CatalanEdit

EtymologyEdit

From Vulgar Latin *prūna, feminine singular formed from the neutral plural of Latin prūnum (plum).

PronunciationEdit

NounEdit

pruna f (plural prunes)

  1. plum (fruit)

Further readingEdit


LatinEdit

EtymologyEdit

From Proto-Indo-European *prews- (to freeze, burn). Cognate to Albanian prush.

  This etymology is missing or incomplete. Please add to it, or discuss it at the Etymology scriptorium.
Particularly: “is the freeze/burn gloss in Proto-Indo-European *prews- (to freeze, burn) consistent with contemporary reconstructions?
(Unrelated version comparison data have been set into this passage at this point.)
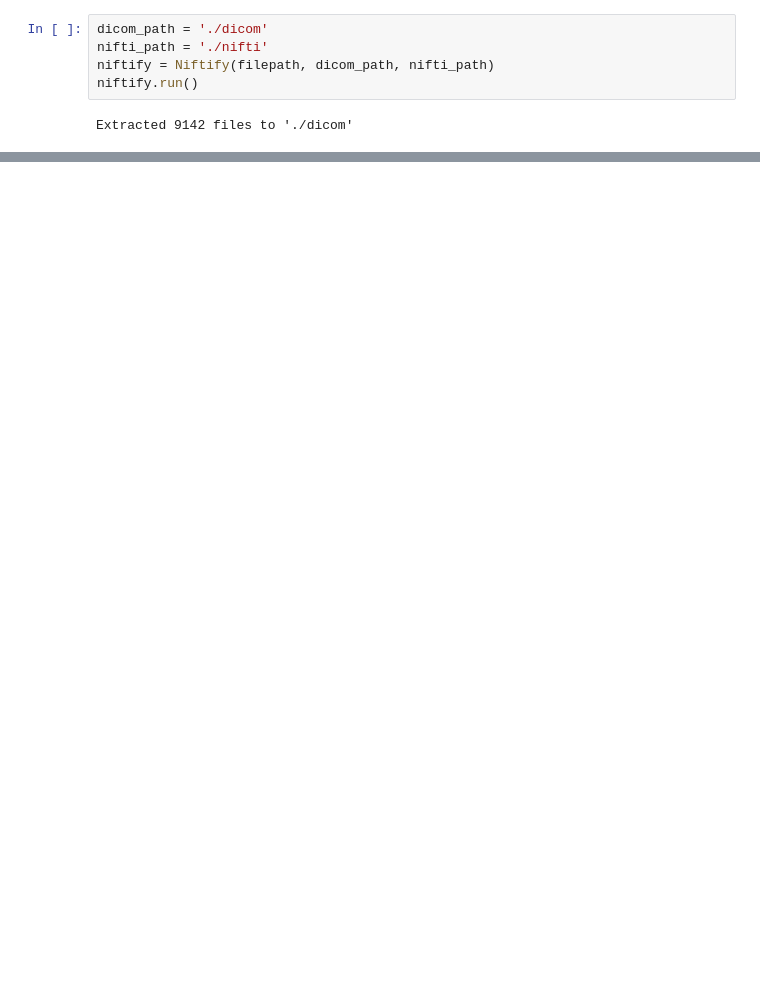
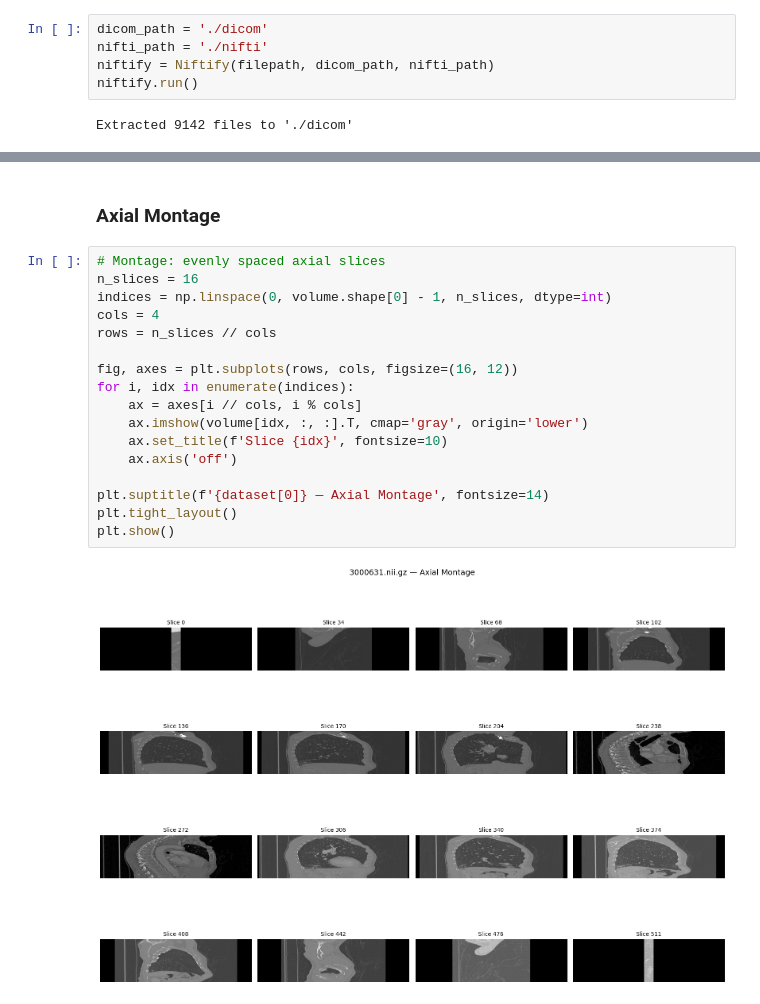
Before and after one commit to GanonthaBr/Lite-LDM, a Jupyter notebook: liteldm-exploration.ipynb, the cells around one changed output, grey strips where cells are left out. Drawn from its saved outputs; the diff is of its cells as text; blank space fills up the shorter version.

```diff
--- a/liteldm-exploration.ipynb
+++ b/liteldm-exploration.ipynb
@@ -82,0 +145,21 @@ len(os.listdir(nifti_path))
+# %% [markdown]
+### Axial Montage
+# %%
+# Montage: evenly spaced axial slices
+n_slices = 16
+indices = np.linspace(0, volume.shape[0] - 1, n_slices, dtype=int)
+cols = 4
+rows = n_slices // cols
+
+fig, axes = plt.subplots(rows, cols, figsize=(16, 12))
+for i, idx in enumerate(indices):
+    ax = axes[i // cols, i % cols]
+    ax.imshow(volume[idx, :, :].T, cmap='gray', origin='lower')
+    ax.set_title(f'Slice {idx}', fontsize=10)
+    ax.axis('off')
+
+plt.suptitle(f'{dataset[0]} — Axial Montage', fontsize=14)
+plt.tight_layout()
+plt.show()
+# %% [output]
+[figure, added]
```
Also changed, not shown: parts of 18 cells of this notebook, 1 other file.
It is from Pokorny, is not normally cited elsewhere on Wiktionary, and has a sceptical gloss in the only Wiktionary non-Latin `burn' cognate, Sanskrit प्लोषति (ploṣati).”

PronunciationEdit

NounEdit

prūna f (genitive prūnae); first declension

  1. A burning coal, live coal, glowing charcoal.

DeclensionEdit

First-declension noun.

Case Singular Plural
Nominative prūna prūnae
Genitive prūnae prūnārum
Dative prūnae prūnīs
Accusative prūnam prūnās
Ablative prūnā prūnīs
Vocative prūna prūnae

DescendantsEdit

  • Aromanian: sprunã
  • Catalan: espurna
  • Italian: brunice

See alsoEdit

ReferencesEdit

  • pruna in Charlton T. Lewis and Charles Short (1879) A Latin Dictionary, Oxford: Clarendon Press
  • pruna in Charlton T. Lewis (1891) An Elementary Latin Dictionary, New York: Harper & Brothers
  • pruna in Charles du Fresne du Cange’s Glossarium Mediæ et Infimæ Latinitatis (augmented edition with additions by D. P. Carpenterius, Adelungius and others, edited by Léopold Favre, 1883–1887)
  • pruna in Gaffiot, Félix (1934) Dictionnaire illustré Latin-Français, Hachette

Middle EnglishEdit

NounEdit

pruna

  1. Alternative form of prune

SpanishEdit

EtymologyEdit

From Latin pruna, plural of prunum.

PronunciationEdit

  • IPA(key): /ˈpɾuna/, [ˈpɾu.na]

NounEdit

pruna f (plural prunas)

  1. plum
    Synonym: ciruela

Further readingEdit